**WHAT TO WORK ON**
All of the data below should be set down again verbatim, without any images.

*** AVAILABLE DATA Section Begins ***

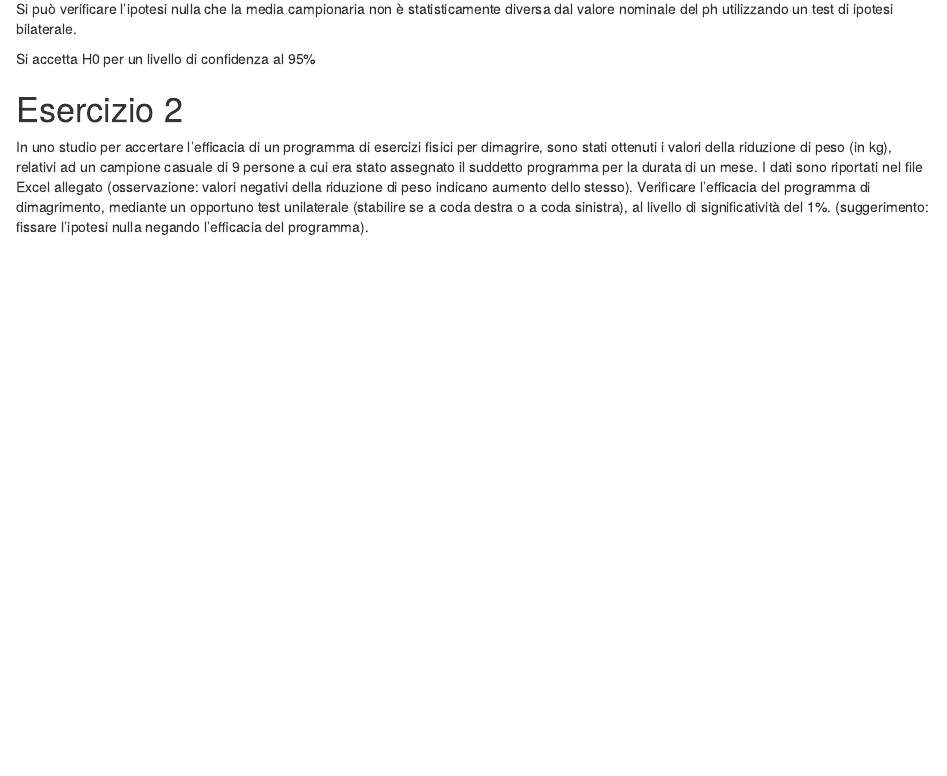
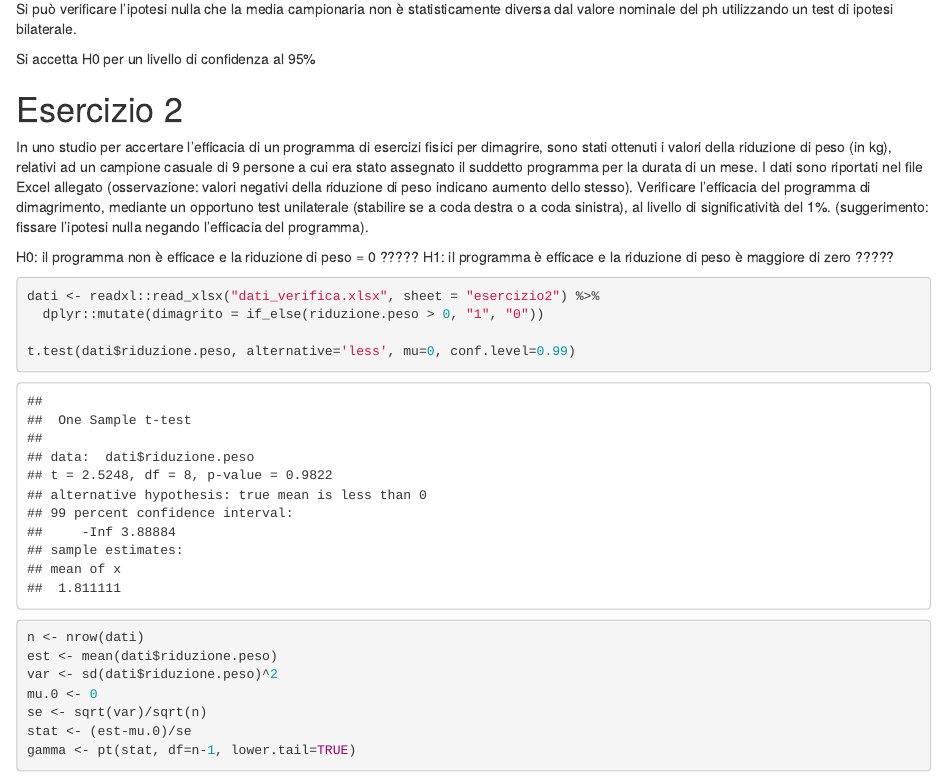
Before and after one commit to laceto/Statistical-Models, an R Markdown document (esercizi svolti.Rmd): the page in a window 1100 px wide, from 510 px down. Rendered offline with R 4.5, knitr and Pandoc, with nearby package versions.

Commit message:
aggiunto secondo esercizio

````diff
--- a/esercizi svolti.Rmd
+++ b/esercizi svolti.Rmd
@@ -55,3 +55,24 @@
 In uno studio per accertare l’efficacia di un programma di esercizi fisici per dimagrire, sono stati ottenuti i valori della riduzione di peso (in kg), relativi ad un campione casuale di 9 persone a cui era stato assegnato il suddetto programma per la durata di un mese. I dati sono riportati nel file Excel allegato (osservazione: valori negativi della riduzione di peso indicano aumento dello stesso).
 Verificare l’efficacia del programma di dimagrimento, mediante un opportuno test unilaterale (stabilire se a coda destra o a coda sinistra), al livello di significatività del 1%.
 (suggerimento: fissare l’ipotesi nulla negando l’efficacia del programma).
+
+H0: il programma non è efficace e la riduzione di peso = 0 ?????
+H1: il programma è efficace e la riduzione di peso è maggiore di zero ?????
+
+```{r es2}
+dati <- readxl::read_xlsx("dati_verifica.xlsx", sheet = "esercizio2") %>%
+  dplyr::mutate(dimagrito = if_else(riduzione.peso > 0, "1", "0"))
+
+t.test(dati$riduzione.peso, alternative='less', mu=0, conf.level=0.99)
+
+
+
+n <- nrow(dati)
+est <- mean(dati$riduzione.peso)
+var <- sd(dati$riduzione.peso)^2
+mu.0 <- 0
+se <- sqrt(var)/sqrt(n)
+stat <- (est-mu.0)/se
+gamma <- pt(stat, df=n-1, lower.tail=TRUE)
+
+```
````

*** AVAILABLE DATA Section Ends ***

**THE COMPLETED TASK**
Before and after one commit to laceto/Statistical-Models, an R Markdown document (esercizi svolti.Rmd): the page in a window 1100 px wide, from 510 px down. Rendered offline with R 4.5, knitr and Pandoc, with nearby package versions.

Commit message:
aggiunto secondo esercizio

````diff
--- a/esercizi svolti.Rmd
+++ b/esercizi svolti.Rmd
@@ -55,3 +55,24 @@
 In uno studio per accertare l’efficacia di un programma di esercizi fisici per dimagrire, sono stati ottenuti i valori della riduzione di peso (in kg), relativi ad un campione casuale di 9 persone a cui era stato assegnato il suddetto programma per la durata di un mese. I dati sono riportati nel file Excel allegato (osservazione: valori negativi della riduzione di peso indicano aumento dello stesso).
 Verificare l’efficacia del programma di dimagrimento, mediante un opportuno test unilaterale (stabilire se a coda destra o a coda sinistra), al livello di significatività del 1%.
 (suggerimento: fissare l’ipotesi nulla negando l’efficacia del programma).
+
+H0: il programma non è efficace e la riduzione di peso = 0 ?????
+H1: il programma è efficace e la riduzione di peso è maggiore di zero ?????
+
+```{r es2}
+dati <- readxl::read_xlsx("dati_verifica.xlsx", sheet = "esercizio2") %>%
+  dplyr::mutate(dimagrito = if_else(riduzione.peso > 0, "1", "0"))
+
+t.test(dati$riduzione.peso, alternative='less', mu=0, conf.level=0.99)
+
+
+
+n <- nrow(dati)
+est <- mean(dati$riduzione.peso)
+var <- sd(dati$riduzione.peso)^2
+mu.0 <- 0
+se <- sqrt(var)/sqrt(n)
+stat <- (est-mu.0)/se
+gamma <- pt(stat, df=n-1, lower.tail=TRUE)
+
+```
````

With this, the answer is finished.